BEGIN

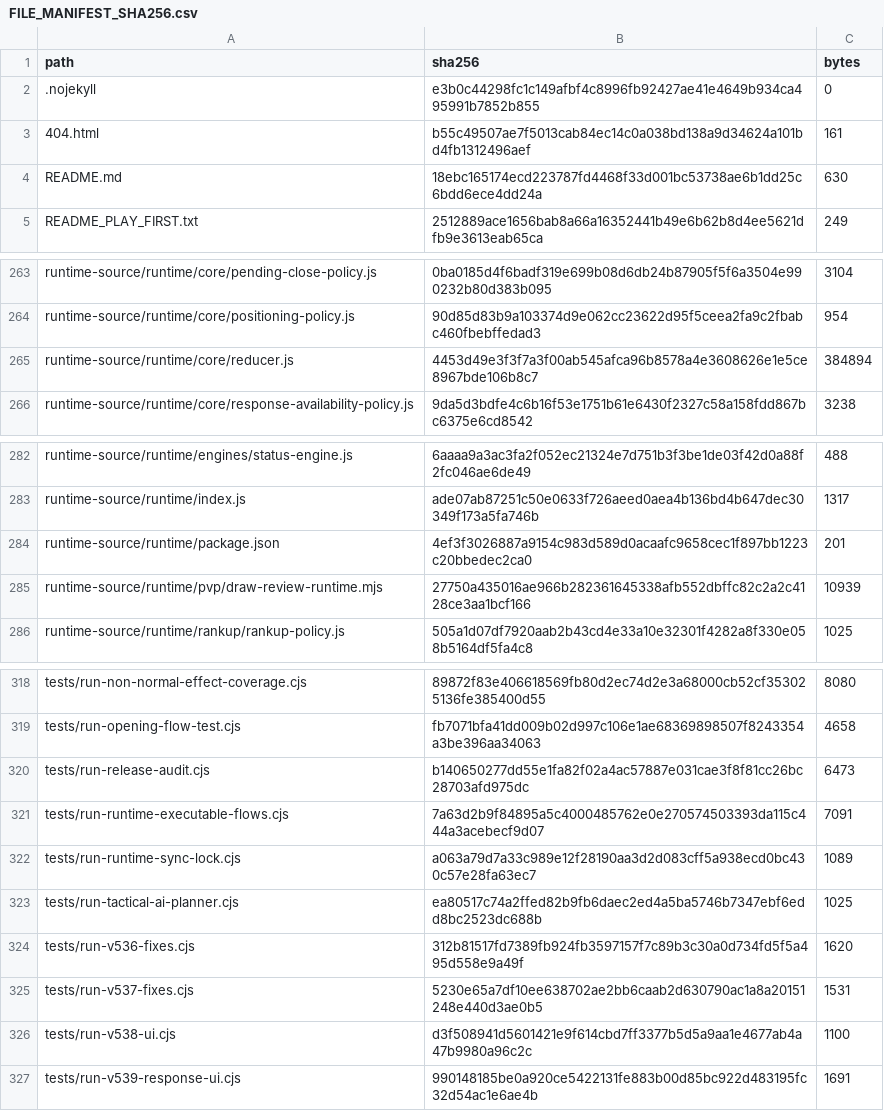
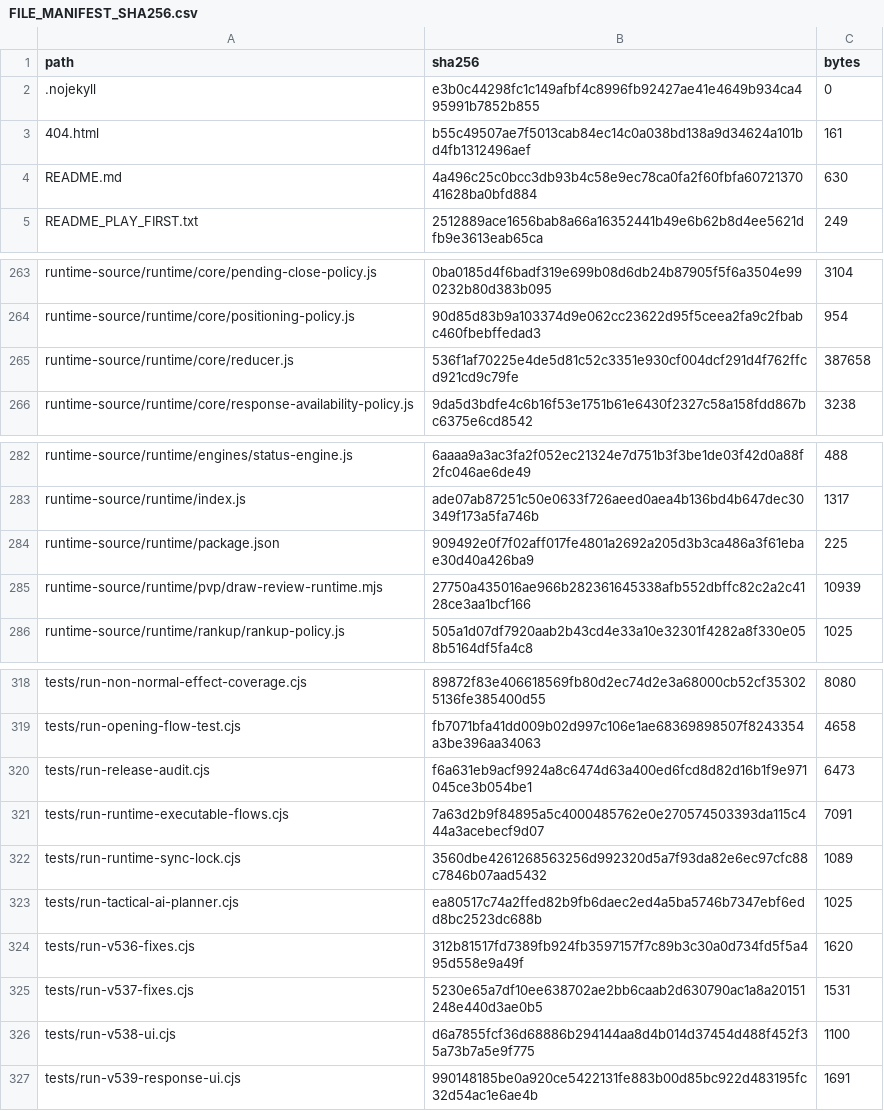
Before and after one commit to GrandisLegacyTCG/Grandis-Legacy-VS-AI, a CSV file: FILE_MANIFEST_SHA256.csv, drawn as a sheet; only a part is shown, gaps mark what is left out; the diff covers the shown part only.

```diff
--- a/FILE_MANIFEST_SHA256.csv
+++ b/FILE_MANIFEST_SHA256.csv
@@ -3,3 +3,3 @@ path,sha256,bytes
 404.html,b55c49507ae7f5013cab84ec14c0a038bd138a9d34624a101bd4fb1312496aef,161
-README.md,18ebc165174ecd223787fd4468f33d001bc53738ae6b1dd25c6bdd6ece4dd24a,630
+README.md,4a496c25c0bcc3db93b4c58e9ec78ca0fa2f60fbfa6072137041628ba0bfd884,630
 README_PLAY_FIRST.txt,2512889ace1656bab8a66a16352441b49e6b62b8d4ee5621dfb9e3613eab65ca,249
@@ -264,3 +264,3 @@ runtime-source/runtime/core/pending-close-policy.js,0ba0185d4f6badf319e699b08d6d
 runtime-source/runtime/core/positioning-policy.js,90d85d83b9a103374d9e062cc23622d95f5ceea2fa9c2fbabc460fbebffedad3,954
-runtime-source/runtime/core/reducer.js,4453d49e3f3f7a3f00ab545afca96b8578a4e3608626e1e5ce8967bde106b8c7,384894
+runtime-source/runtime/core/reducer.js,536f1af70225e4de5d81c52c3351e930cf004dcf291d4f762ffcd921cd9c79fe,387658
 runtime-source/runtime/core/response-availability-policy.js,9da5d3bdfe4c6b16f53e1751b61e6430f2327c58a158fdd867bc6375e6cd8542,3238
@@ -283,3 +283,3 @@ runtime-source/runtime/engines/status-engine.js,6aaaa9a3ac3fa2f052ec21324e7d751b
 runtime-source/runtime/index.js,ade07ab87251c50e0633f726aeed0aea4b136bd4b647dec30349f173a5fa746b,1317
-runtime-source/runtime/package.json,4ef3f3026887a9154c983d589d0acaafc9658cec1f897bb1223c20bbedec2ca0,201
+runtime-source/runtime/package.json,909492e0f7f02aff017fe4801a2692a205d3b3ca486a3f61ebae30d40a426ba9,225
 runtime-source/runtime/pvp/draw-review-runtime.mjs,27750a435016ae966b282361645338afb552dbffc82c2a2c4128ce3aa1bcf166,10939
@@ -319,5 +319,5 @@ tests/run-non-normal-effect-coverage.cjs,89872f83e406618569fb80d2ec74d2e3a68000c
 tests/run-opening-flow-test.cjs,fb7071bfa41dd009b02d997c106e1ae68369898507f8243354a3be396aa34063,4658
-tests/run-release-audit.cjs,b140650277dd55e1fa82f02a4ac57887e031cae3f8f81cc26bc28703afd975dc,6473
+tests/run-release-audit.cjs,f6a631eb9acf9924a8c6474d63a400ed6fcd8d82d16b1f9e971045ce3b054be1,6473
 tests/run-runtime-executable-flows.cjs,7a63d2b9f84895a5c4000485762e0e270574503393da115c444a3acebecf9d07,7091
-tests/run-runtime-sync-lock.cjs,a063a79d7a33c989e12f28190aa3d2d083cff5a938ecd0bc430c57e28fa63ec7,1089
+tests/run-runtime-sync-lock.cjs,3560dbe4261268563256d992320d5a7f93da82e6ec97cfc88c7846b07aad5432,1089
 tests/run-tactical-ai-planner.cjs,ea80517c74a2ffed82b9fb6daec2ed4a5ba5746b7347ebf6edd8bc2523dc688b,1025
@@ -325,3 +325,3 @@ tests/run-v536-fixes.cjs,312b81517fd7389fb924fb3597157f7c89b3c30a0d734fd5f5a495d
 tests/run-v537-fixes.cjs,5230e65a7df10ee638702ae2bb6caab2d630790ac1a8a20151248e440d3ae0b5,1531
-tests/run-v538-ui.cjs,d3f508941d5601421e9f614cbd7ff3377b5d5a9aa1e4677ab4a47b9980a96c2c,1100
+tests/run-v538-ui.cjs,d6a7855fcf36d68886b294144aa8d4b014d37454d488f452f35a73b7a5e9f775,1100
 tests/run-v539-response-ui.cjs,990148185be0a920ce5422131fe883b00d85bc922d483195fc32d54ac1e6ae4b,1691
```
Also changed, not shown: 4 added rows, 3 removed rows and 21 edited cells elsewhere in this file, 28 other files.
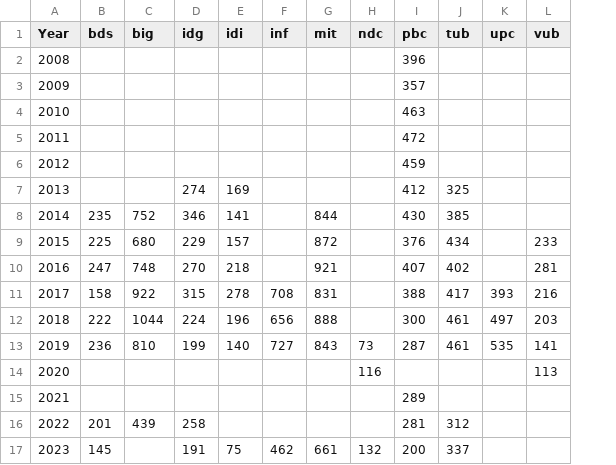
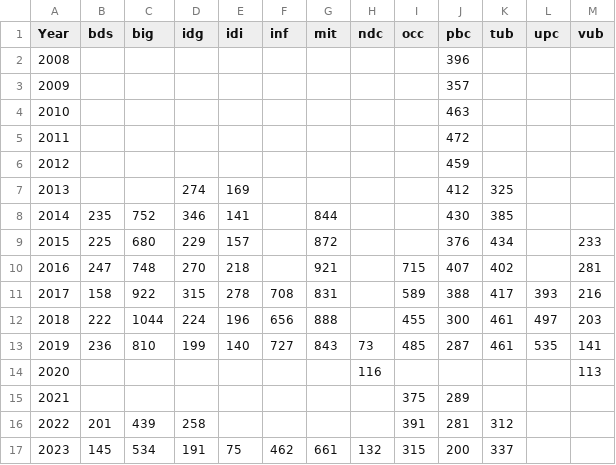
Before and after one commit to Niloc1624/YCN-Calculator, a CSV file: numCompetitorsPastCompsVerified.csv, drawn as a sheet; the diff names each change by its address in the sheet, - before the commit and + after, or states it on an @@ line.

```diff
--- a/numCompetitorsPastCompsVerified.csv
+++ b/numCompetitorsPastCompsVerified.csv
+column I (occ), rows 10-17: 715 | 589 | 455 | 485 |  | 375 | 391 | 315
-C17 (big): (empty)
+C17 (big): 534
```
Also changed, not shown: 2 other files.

END

* [TASK] Return the whole listing exactly, minus its pictures.

* [PROBLEM SOLUTION]
Before and after one commit to GrandisLegacyTCG/Grandis-Legacy-VS-AI, a CSV file: FILE_MANIFEST_SHA256.csv, drawn as a sheet; only a part is shown, gaps mark what is left out; the diff covers the shown part only.

```diff
--- a/FILE_MANIFEST_SHA256.csv
+++ b/FILE_MANIFEST_SHA256.csv
@@ -3,3 +3,3 @@ path,sha256,bytes
 404.html,b55c49507ae7f5013cab84ec14c0a038bd138a9d34624a101bd4fb1312496aef,161
-README.md,18ebc165174ecd223787fd4468f33d001bc53738ae6b1dd25c6bdd6ece4dd24a,630
+README.md,4a496c25c0bcc3db93b4c58e9ec78ca0fa2f60fbfa6072137041628ba0bfd884,630
 README_PLAY_FIRST.txt,2512889ace1656bab8a66a16352441b49e6b62b8d4ee5621dfb9e3613eab65ca,249
@@ -264,3 +264,3 @@ runtime-source/runtime/core/pending-close-policy.js,0ba0185d4f6badf319e699b08d6d
 runtime-source/runtime/core/positioning-policy.js,90d85d83b9a103374d9e062cc23622d95f5ceea2fa9c2fbabc460fbebffedad3,954
-runtime-source/runtime/core/reducer.js,4453d49e3f3f7a3f00ab545afca96b8578a4e3608626e1e5ce8967bde106b8c7,384894
+runtime-source/runtime/core/reducer.js,536f1af70225e4de5d81c52c3351e930cf004dcf291d4f762ffcd921cd9c79fe,387658
 runtime-source/runtime/core/response-availability-policy.js,9da5d3bdfe4c6b16f53e1751b61e6430f2327c58a158fdd867bc6375e6cd8542,3238
@@ -283,3 +283,3 @@ runtime-source/runtime/engines/status-engine.js,6aaaa9a3ac3fa2f052ec21324e7d751b
 runtime-source/runtime/index.js,ade07ab87251c50e0633f726aeed0aea4b136bd4b647dec30349f173a5fa746b,1317
-runtime-source/runtime/package.json,4ef3f3026887a9154c983d589d0acaafc9658cec1f897bb1223c20bbedec2ca0,201
+runtime-source/runtime/package.json,909492e0f7f02aff017fe4801a2692a205d3b3ca486a3f61ebae30d40a426ba9,225
 runtime-source/runtime/pvp/draw-review-runtime.mjs,27750a435016ae966b282361645338afb552dbffc82c2a2c4128ce3aa1bcf166,10939
@@ -319,5 +319,5 @@ tests/run-non-normal-effect-coverage.cjs,89872f83e406618569fb80d2ec74d2e3a68000c
 tests/run-opening-flow-test.cjs,fb7071bfa41dd009b02d997c106e1ae68369898507f8243354a3be396aa34063,4658
-tests/run-release-audit.cjs,b140650277dd55e1fa82f02a4ac57887e031cae3f8f81cc26bc28703afd975dc,6473
+tests/run-release-audit.cjs,f6a631eb9acf9924a8c6474d63a400ed6fcd8d82d16b1f9e971045ce3b054be1,6473
 tests/run-runtime-executable-flows.cjs,7a63d2b9f84895a5c4000485762e0e270574503393da115c444a3acebecf9d07,7091
-tests/run-runtime-sync-lock.cjs,a063a79d7a33c989e12f28190aa3d2d083cff5a938ecd0bc430c57e28fa63ec7,1089
+tests/run-runtime-sync-lock.cjs,3560dbe4261268563256d992320d5a7f93da82e6ec97cfc88c7846b07aad5432,1089
 tests/run-tactical-ai-planner.cjs,ea80517c74a2ffed82b9fb6daec2ed4a5ba5746b7347ebf6edd8bc2523dc688b,1025
@@ -325,3 +325,3 @@ tests/run-v536-fixes.cjs,312b81517fd7389fb924fb3597157f7c89b3c30a0d734fd5f5a495d
 tests/run-v537-fixes.cjs,5230e65a7df10ee638702ae2bb6caab2d630790ac1a8a20151248e440d3ae0b5,1531
-tests/run-v538-ui.cjs,d3f508941d5601421e9f614cbd7ff3377b5d5a9aa1e4677ab4a47b9980a96c2c,1100
+tests/run-v538-ui.cjs,d6a7855fcf36d68886b294144aa8d4b014d37454d488f452f35a73b7a5e9f775,1100
 tests/run-v539-response-ui.cjs,990148185be0a920ce5422131fe883b00d85bc922d483195fc32d54ac1e6ae4b,1691
```
Also changed, not shown: 4 added rows, 3 removed rows and 21 edited cells elsewhere in this file, 28 other files.
Before and after one commit to Niloc1624/YCN-Calculator, a CSV file: numCompetitorsPastCompsVerified.csv, drawn as a sheet; the diff names each change by its address in the sheet, - before the commit and + after, or states it on an @@ line.

```diff
--- a/numCompetitorsPastCompsVerified.csv
+++ b/numCompetitorsPastCompsVerified.csv
+column I (occ), rows 10-17: 715 | 589 | 455 | 485 |  | 375 | 391 | 315
-C17 (big): (empty)
+C17 (big): 534
```
Also changed, not shown: 2 other files.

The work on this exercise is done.